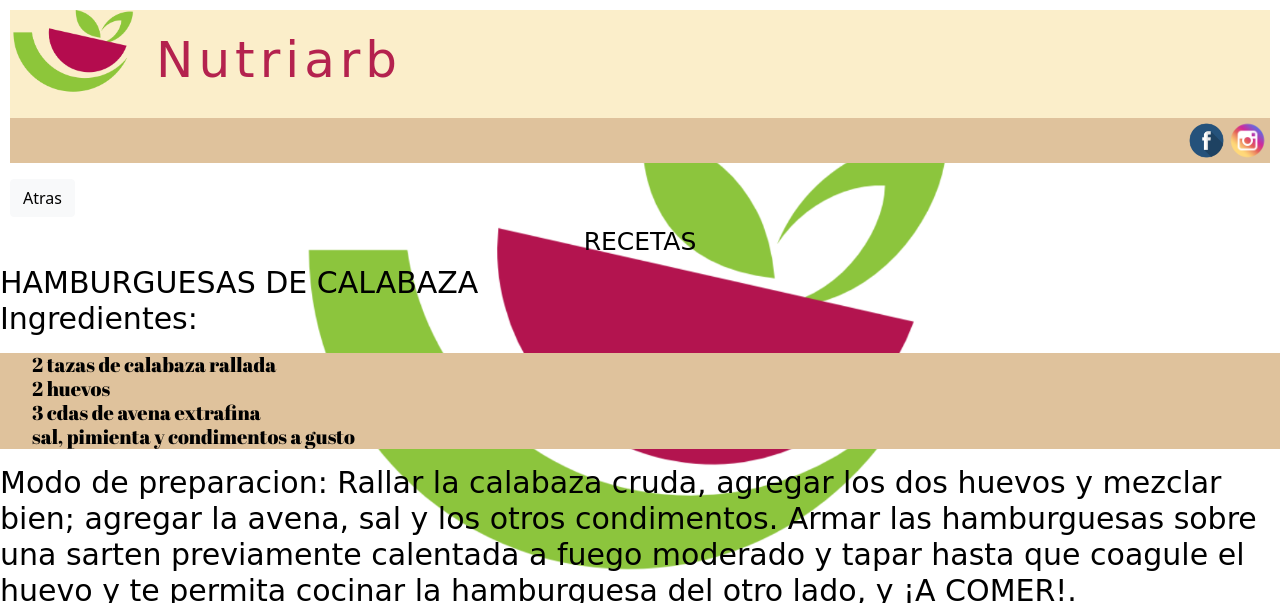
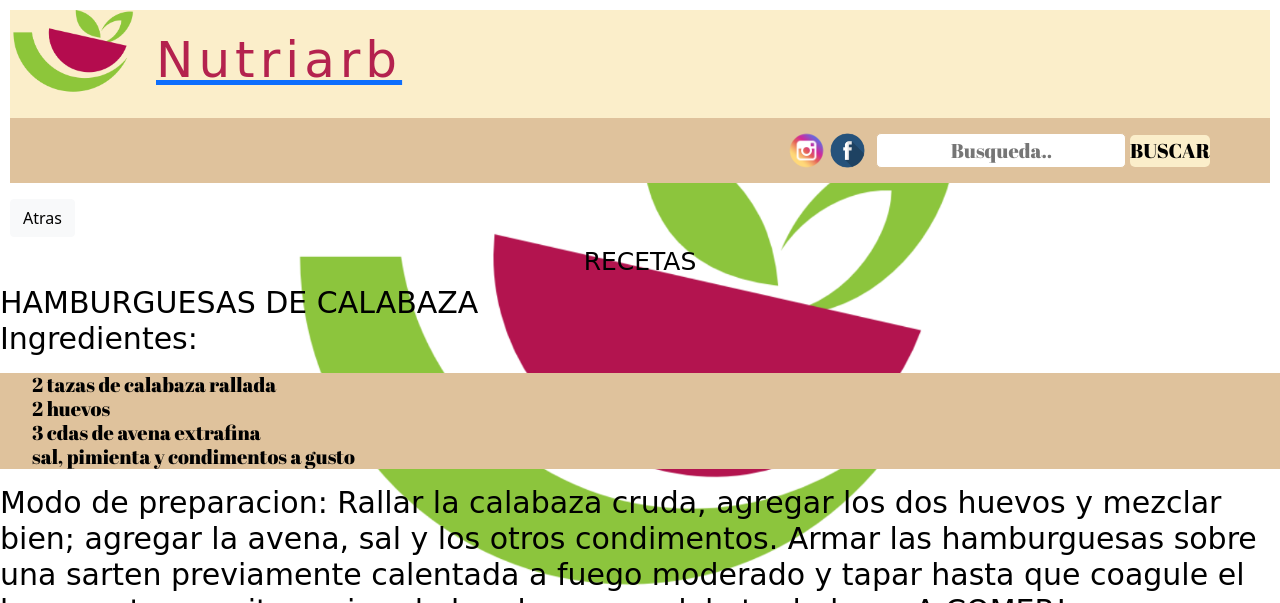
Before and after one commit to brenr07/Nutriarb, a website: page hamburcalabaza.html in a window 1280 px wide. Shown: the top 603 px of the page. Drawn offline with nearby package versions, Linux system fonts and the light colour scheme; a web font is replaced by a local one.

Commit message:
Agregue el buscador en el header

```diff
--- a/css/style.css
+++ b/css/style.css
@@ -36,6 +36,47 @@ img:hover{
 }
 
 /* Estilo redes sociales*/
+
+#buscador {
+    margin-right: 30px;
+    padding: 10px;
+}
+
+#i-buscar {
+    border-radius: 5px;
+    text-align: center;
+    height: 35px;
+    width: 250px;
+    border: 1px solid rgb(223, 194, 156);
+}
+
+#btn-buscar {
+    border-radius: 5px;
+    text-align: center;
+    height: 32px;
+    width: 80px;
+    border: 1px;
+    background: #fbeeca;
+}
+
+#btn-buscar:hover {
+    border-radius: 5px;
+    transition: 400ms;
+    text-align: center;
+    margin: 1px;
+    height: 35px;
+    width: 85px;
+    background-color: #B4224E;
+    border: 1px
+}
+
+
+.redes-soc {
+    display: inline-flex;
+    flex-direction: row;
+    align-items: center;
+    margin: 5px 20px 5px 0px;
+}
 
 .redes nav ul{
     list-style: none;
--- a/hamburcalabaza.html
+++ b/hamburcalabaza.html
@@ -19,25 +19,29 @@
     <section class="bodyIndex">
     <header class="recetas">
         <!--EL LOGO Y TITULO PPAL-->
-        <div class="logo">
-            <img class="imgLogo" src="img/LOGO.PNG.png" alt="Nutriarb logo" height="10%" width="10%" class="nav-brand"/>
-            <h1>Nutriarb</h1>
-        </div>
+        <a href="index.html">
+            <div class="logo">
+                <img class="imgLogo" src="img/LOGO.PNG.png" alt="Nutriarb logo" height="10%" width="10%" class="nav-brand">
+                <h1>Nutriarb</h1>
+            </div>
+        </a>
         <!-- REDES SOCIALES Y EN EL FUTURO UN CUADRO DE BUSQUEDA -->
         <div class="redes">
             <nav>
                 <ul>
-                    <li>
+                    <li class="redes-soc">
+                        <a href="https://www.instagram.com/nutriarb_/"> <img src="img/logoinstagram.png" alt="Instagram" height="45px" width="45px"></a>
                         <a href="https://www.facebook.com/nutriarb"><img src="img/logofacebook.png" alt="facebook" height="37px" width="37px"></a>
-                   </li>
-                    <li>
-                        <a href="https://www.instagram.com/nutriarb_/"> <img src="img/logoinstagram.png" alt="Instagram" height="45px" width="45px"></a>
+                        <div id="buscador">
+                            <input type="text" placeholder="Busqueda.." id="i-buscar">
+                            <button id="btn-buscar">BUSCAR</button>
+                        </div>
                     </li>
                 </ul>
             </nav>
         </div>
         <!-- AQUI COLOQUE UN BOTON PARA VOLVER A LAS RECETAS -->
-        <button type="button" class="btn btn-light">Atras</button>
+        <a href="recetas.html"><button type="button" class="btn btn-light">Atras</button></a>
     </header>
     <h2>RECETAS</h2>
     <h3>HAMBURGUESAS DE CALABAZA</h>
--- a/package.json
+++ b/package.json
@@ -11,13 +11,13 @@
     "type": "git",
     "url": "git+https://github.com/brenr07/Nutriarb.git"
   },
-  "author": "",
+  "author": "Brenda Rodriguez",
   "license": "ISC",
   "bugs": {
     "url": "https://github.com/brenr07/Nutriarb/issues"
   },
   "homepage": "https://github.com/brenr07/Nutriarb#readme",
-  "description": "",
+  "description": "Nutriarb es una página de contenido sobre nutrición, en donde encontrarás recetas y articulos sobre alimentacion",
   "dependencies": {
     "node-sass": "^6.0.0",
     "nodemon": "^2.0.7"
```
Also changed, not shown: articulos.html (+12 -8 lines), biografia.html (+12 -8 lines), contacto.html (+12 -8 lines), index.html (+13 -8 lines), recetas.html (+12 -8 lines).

○ ○ ○

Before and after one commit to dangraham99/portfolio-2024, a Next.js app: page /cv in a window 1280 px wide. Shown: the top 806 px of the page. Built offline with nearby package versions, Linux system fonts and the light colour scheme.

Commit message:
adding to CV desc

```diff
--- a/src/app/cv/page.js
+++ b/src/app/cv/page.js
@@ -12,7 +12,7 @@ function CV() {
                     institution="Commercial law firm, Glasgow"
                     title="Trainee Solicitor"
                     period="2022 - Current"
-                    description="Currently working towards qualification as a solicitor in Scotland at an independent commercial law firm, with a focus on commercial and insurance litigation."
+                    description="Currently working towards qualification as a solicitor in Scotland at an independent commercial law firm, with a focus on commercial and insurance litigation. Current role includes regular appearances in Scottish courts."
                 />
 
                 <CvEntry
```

○ ○ ○

From the records above, copy each line that contains the word "href".

## Exercise answer
+        <a href="index.html">
+                        <a href="https://www.instagram.com/nutriarb_/"> <img src="img/logoinstagram.png" alt="Instagram" height="45px" width="45px"></a>
                         <a href="https://www.facebook.com/nutriarb"><img src="img/logofacebook.png" alt="facebook" height="37px" width="37px"></a>
-                        <a href="https://www.instagram.com/nutriarb_/"> <img src="img/logoinstagram.png" alt="Instagram" height="45px" width="45px"></a>
+        <a href="recetas.html"><button type="button" class="btn btn-light">Atras</button></a>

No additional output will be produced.